8 May 2010
Most of you will be aware by now that during the week His Holiness appointed
me as Bishop of the diocese of Clogher. I do not have to tell you, I did not apply
for the position and was shocked to be chosen. I recall how Jesus himself chose
the disciples – he called people, very ordinary people from their place of work
(some were fishermen, one was even an unpopular tax collector). A number responded,
we are not told if any did not. The priesthood is like that – there is an invitation by
Christ to a life of service and we are free to say yes or no.
An appointment as Bishop in a diocese comes after a process of consultation. Each priest is invited every few years to nominate people he would consider suitable for the office of Bishop and to give his reasons. Local Bishops are consulted and a number of lay people who are in a position to make a judgement. The consultation process is channelled through the Papal Nuncio to the Congregation of Bishops in Rome and the final say is with the Pope.
I have suggested to you more than once in reflecting on the Word of God that the group of people Christ chose to walk with him and to continue his work were a very human lot with many common human weaknesses. Judas Iscariot, it seems, was fond of wealth, got into the habit of dipping his fingers in the communal purse and ended up betraying his Master. Even Peter, the ultimate leader of the group, was impetuous (which nearly caused him to drown), could be violent (used his sword on the high priest’s servant) and, in a tight corner, denied he ever knew his Master. These weaknesses and failures have of course to be balanced against such acts of courage and exceptional generosity as those which we hear of in the Readings from the Acts of the Apostles during the Easter Season.

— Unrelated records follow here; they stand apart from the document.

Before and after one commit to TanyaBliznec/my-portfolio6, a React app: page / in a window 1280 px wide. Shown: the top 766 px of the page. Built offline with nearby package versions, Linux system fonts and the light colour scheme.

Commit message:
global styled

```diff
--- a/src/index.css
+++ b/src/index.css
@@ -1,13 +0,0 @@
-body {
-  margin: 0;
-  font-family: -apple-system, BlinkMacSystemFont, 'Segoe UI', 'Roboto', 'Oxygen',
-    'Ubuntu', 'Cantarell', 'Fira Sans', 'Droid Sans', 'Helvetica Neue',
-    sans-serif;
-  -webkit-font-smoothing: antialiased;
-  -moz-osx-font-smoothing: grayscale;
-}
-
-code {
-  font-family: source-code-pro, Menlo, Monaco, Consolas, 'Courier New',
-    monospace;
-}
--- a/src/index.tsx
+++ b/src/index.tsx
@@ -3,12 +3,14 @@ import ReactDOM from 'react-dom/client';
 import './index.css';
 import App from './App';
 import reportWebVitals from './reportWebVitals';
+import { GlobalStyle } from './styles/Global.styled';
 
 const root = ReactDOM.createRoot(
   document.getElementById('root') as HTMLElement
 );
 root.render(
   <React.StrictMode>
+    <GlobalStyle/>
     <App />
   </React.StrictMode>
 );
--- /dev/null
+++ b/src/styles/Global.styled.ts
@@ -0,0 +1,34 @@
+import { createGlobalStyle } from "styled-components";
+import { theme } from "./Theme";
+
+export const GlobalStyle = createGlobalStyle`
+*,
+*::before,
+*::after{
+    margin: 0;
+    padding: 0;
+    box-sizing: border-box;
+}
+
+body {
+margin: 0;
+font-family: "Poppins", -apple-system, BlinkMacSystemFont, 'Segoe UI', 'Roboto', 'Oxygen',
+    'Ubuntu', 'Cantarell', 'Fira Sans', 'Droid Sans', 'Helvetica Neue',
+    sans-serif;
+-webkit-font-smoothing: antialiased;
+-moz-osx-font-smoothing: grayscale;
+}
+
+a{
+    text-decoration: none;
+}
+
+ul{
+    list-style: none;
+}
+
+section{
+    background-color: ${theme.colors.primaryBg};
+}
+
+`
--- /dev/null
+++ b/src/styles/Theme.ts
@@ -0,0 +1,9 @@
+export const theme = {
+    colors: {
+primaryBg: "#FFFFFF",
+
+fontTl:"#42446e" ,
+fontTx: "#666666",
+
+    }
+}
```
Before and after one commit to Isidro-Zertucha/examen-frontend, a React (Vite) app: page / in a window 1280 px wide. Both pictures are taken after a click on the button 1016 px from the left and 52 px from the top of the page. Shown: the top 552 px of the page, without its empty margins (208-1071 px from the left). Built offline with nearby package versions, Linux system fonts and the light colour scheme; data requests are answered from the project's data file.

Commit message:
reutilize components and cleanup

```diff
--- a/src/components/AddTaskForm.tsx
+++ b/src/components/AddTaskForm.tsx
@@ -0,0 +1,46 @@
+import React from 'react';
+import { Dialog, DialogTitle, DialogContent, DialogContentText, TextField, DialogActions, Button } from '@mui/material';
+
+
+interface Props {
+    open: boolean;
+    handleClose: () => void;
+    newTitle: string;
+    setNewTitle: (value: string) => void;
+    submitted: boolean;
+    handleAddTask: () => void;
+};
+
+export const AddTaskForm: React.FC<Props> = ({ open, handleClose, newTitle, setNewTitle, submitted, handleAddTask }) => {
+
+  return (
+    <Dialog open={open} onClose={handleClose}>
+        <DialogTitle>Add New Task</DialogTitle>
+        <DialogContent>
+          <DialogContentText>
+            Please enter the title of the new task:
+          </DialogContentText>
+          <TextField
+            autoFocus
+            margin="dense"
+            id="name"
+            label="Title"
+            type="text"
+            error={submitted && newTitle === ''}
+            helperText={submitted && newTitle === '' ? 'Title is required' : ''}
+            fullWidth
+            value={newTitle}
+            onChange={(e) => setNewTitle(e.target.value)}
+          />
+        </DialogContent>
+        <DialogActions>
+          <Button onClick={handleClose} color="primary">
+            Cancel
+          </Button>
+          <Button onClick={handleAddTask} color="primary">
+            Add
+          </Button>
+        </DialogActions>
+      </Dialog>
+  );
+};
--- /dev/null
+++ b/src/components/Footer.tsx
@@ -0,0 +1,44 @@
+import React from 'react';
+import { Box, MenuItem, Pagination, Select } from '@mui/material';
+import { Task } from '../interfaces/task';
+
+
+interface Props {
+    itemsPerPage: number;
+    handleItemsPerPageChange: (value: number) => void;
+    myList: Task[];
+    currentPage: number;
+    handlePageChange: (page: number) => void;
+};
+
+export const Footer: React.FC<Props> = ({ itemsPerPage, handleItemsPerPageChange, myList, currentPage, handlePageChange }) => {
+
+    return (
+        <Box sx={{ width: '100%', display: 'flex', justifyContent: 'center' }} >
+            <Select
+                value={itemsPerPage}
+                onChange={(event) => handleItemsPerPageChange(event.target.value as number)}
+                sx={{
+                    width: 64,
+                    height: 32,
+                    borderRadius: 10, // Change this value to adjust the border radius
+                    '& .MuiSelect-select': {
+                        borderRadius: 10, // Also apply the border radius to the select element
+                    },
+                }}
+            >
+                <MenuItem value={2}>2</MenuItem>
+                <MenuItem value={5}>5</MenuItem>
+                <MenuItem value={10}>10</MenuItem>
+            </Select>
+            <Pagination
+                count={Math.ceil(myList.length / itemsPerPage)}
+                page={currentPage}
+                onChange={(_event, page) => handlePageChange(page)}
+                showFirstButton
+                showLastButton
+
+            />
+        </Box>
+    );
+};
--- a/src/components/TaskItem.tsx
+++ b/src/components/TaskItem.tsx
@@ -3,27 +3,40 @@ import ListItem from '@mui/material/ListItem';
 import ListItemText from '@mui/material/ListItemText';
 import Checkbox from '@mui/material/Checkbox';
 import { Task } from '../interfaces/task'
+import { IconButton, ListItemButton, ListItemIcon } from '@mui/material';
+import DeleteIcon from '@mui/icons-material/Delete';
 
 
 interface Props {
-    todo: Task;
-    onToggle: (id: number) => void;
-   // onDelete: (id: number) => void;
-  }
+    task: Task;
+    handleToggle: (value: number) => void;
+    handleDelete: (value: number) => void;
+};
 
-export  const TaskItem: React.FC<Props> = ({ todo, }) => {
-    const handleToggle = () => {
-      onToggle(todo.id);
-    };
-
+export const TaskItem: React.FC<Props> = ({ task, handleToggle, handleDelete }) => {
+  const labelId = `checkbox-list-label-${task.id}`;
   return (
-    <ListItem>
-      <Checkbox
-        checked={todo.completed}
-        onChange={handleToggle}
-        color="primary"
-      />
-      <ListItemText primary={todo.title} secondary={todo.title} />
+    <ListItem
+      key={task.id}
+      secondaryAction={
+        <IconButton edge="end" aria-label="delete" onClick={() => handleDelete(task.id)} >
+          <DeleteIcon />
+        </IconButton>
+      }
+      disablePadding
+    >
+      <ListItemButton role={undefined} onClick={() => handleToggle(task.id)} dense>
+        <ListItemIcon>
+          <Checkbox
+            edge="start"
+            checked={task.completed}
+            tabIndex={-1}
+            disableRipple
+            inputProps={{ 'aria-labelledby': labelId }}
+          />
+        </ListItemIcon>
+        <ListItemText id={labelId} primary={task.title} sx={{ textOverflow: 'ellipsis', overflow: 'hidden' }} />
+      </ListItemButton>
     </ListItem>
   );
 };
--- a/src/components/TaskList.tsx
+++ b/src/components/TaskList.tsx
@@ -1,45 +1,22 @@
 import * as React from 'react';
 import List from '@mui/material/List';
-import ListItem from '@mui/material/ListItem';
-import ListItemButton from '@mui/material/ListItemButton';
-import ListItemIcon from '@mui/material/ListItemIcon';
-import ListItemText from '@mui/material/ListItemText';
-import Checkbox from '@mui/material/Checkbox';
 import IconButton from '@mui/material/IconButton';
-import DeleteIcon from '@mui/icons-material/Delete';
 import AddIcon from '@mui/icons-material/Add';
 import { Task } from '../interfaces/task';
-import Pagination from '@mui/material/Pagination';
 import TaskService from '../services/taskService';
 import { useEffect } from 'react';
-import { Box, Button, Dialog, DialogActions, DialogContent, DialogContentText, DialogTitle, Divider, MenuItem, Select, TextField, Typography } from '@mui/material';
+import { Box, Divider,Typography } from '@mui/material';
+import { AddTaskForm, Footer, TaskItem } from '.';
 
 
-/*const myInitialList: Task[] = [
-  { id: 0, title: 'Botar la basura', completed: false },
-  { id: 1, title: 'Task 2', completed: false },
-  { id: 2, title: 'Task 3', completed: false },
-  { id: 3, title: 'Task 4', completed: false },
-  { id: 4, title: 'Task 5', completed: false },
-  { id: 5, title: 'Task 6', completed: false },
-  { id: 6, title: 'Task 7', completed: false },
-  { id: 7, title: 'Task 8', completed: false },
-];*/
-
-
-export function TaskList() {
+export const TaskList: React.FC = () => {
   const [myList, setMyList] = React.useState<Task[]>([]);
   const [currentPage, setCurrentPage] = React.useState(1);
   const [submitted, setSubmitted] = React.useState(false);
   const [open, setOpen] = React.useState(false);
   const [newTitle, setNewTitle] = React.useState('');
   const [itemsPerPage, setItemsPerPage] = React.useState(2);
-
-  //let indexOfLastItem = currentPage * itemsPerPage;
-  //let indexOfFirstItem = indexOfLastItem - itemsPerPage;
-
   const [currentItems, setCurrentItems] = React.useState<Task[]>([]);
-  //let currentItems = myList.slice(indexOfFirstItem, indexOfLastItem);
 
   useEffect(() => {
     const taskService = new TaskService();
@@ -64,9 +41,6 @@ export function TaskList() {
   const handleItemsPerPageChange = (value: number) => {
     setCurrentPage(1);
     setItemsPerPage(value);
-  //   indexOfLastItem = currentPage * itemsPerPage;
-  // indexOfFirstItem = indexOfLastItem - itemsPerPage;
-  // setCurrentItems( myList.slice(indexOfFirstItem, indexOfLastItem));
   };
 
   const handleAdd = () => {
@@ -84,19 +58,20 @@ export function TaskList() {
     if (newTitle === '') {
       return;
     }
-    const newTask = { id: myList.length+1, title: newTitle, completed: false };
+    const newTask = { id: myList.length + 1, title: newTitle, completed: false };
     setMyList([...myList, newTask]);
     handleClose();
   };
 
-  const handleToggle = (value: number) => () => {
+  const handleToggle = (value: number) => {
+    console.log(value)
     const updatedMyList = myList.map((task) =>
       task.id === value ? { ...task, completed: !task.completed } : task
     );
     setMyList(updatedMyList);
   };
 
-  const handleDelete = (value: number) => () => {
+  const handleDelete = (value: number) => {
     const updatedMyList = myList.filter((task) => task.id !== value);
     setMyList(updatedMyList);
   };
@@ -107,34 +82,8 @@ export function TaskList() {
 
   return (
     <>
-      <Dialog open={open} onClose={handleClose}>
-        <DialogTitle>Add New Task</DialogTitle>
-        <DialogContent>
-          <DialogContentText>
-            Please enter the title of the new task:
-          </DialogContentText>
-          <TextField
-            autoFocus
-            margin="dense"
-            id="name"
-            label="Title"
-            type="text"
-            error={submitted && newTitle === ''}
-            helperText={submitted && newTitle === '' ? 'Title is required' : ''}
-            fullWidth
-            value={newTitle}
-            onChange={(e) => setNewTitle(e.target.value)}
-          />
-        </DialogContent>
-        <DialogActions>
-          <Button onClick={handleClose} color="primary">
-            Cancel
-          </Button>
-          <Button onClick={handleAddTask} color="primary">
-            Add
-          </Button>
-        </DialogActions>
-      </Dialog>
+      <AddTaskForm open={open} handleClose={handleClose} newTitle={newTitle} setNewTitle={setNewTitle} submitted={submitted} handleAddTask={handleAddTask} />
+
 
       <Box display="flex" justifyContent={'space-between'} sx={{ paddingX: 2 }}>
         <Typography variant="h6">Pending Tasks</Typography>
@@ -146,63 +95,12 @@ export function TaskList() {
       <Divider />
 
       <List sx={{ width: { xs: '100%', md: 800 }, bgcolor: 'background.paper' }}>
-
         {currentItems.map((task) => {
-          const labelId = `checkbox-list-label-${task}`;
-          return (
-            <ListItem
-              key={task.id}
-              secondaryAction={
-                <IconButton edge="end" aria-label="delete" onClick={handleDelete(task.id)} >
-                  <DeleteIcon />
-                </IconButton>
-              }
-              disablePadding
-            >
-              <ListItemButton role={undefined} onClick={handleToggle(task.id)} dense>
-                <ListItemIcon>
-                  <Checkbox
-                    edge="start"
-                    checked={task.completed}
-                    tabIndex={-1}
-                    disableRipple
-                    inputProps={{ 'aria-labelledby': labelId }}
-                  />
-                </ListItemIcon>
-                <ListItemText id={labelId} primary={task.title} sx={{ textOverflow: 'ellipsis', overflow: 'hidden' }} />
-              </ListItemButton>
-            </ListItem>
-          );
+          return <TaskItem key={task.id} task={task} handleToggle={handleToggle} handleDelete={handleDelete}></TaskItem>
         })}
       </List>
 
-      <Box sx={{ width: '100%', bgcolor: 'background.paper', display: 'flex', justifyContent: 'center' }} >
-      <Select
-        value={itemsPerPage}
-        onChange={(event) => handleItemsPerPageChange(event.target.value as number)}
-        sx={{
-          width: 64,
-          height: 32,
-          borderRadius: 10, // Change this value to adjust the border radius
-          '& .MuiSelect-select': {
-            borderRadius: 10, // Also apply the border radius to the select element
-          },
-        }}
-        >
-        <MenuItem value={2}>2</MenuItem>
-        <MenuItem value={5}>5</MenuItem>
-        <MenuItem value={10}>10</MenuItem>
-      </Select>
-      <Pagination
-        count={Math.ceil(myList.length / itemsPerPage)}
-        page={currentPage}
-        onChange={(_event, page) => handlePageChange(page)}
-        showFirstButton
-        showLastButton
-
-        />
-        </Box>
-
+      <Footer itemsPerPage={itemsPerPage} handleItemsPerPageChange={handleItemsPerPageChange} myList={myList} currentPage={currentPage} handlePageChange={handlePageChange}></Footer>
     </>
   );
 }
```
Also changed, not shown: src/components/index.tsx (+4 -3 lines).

Taking on the responsibilities of a Bishop makes me very conscious of weaknesses and inadequacies. The first and dominant instinct is to say no, I couldn’t do it. At a time like that I hear the words of my late mother ringing in my mind. She would say ‘God would not ask you to do something and leave you short in the help you need to do it, so put your trust in God and get on with it’. It is in that spirit that I have accepted this appointment. I do have worries and anxieties but maybe I should take my mother’s and the Papal Nuncio’s advice and leave these in the hands of God.
The date of my ordination has been fixed for Sunday, 25 July. I will continue to be available in the parish here until then. I have been most encouraged and heartened by messages of good wishes and the promise of the support of so many people’s prayers.
Last week, relics of St. John Vianney were venerated in St. Patrick’s Cathedral, Armagh. He offered himself for priesthood and was considered to have so little going for him that it was with great difficulty that he made it to ordination. After ordination, he became such a rich channel of God’s grace, especially through the Sacrament of Reconciliation, that he became known wide and far and was sainted after death. We must never forget that, in the end, we are the instruments, God does the work.
My prayer is that, in some small way, I may be a channel of God’s grace to the people of Clogher.
The words of to-day’s Gospel are comforting, ‘Peace I leave with you, my own peace I give you, a peace the world cannot give, this is my gift to you. Do not let your hearts be troubled or afraid.’
Mgr Liam MacDaid